Beginning with her first feature film, Sydney Freeland (Navajo) has strived to create and present accurate, compelling images of Native American and Indigenous people on screen.
2014's Drunktown's Finest, which she directed, a story of three people overcoming hardships of life on the reservation, was awarded the Sundance Film Festival's Jury Prize and went on to receive the Jury Prize at L.A. Outfest.
Freeland is currently hard at work on a landmark project, the first-ever broadcast television network show centering on Native Americans. NBC has given the green light to a put pilot for Sovereign, which Freeland co-wrote (with Shaz Bennett) and has signed on to executive produce with Bird Runningwater and Ava DuVernay under DuVernay's production company, Array Filmworks.
After growing up on the Navajo reservation in New Mexico, Freeland graduated from the Academy of Art University in San Francisco and then attended a writers program in Santa Fe before she was accepted into the Fox Writers Lab.
Then, with her film degree but without a job, she went back home to the reservation – although not for long.

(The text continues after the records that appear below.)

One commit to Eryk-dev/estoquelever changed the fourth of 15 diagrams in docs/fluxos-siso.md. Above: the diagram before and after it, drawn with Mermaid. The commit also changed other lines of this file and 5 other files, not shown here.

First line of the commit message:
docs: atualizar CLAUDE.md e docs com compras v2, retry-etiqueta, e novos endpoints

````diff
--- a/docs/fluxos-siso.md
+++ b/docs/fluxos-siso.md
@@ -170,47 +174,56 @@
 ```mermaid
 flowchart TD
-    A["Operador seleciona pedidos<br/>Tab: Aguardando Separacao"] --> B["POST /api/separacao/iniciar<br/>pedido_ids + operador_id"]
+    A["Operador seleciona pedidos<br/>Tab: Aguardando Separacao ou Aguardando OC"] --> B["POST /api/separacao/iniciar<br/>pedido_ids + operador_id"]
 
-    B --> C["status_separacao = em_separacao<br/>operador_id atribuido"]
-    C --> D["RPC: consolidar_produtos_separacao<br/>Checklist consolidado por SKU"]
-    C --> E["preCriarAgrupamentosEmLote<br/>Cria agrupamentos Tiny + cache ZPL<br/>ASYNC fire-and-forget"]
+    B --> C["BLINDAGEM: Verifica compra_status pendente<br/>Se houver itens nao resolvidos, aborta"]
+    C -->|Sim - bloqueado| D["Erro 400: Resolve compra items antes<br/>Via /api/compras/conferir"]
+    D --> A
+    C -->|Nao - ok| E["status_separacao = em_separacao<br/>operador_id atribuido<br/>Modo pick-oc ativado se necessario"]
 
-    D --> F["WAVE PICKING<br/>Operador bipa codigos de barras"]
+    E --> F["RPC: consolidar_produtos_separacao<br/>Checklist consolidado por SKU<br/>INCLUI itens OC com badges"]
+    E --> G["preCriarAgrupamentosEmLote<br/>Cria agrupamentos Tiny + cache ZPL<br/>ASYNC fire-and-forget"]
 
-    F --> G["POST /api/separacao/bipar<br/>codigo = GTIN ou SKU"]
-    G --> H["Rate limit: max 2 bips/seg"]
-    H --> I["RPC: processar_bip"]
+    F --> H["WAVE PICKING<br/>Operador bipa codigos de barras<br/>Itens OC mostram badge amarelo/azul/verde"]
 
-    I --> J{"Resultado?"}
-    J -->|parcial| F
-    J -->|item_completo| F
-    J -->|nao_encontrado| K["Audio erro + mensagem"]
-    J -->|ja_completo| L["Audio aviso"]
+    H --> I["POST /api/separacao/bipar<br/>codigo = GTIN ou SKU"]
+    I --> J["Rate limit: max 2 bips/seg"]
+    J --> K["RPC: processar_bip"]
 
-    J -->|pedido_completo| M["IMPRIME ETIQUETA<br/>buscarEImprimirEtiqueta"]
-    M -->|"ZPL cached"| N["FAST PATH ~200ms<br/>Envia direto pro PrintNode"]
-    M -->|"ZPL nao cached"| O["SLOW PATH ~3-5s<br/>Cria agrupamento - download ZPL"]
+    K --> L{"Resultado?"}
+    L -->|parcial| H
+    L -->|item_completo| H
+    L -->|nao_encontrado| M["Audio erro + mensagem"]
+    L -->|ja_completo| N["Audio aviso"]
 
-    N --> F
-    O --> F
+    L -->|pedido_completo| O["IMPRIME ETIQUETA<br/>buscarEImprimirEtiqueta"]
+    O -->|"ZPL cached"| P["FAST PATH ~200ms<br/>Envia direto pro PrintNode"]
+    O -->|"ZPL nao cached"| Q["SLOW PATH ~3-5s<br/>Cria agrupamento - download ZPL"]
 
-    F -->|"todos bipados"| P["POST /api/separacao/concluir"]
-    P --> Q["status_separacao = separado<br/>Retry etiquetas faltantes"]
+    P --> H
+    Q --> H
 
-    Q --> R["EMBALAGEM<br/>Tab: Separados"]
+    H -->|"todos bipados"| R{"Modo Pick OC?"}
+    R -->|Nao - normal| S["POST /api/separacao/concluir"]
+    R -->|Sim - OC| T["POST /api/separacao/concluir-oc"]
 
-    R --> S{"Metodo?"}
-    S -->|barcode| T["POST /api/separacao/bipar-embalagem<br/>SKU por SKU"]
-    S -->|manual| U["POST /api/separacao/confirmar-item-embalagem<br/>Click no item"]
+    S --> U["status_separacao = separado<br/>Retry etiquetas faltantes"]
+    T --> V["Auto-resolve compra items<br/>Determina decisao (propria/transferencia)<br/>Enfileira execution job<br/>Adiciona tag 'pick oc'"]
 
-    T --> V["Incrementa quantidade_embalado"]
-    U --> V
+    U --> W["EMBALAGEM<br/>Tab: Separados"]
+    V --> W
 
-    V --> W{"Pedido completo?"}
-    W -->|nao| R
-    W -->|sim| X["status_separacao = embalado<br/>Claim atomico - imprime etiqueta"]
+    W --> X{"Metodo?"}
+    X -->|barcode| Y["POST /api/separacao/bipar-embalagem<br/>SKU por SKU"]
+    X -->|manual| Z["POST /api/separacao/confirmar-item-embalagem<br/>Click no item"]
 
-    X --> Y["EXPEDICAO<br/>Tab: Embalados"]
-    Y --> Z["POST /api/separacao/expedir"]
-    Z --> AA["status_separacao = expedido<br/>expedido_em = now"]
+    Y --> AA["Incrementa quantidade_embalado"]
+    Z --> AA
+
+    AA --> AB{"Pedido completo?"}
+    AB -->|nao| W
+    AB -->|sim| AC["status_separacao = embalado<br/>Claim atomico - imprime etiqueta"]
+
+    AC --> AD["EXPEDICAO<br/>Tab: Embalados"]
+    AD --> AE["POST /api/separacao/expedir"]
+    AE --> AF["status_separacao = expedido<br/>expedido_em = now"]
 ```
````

Freeland was in the parking lot of a Walmart in Gallup, NM on a Friday night when she got the phone call that would set her career in motion. It was from a TV producer who had received her resume, asking if she could meet him at the Starbucks in Westwood that Sunday. She hastily gathered up some things and hit the road for LA. During the meeting, she nailed down the job as a production assistant on a cooking show.
The rest, as they say, is on her filmography. She directed all six episodes of the Emmy-nominated indie web series Her Story. Freeland's second feature film, Deidra and Laney Rob a Train, premiered at Sundance in 2017 and is currently streaming on Netflix.
Her list of TV directing credits includes The Wilds, Rutherford Falls, Grey's Anatomy, P-Valley, Nancy Drew and Fear the Walking Dead.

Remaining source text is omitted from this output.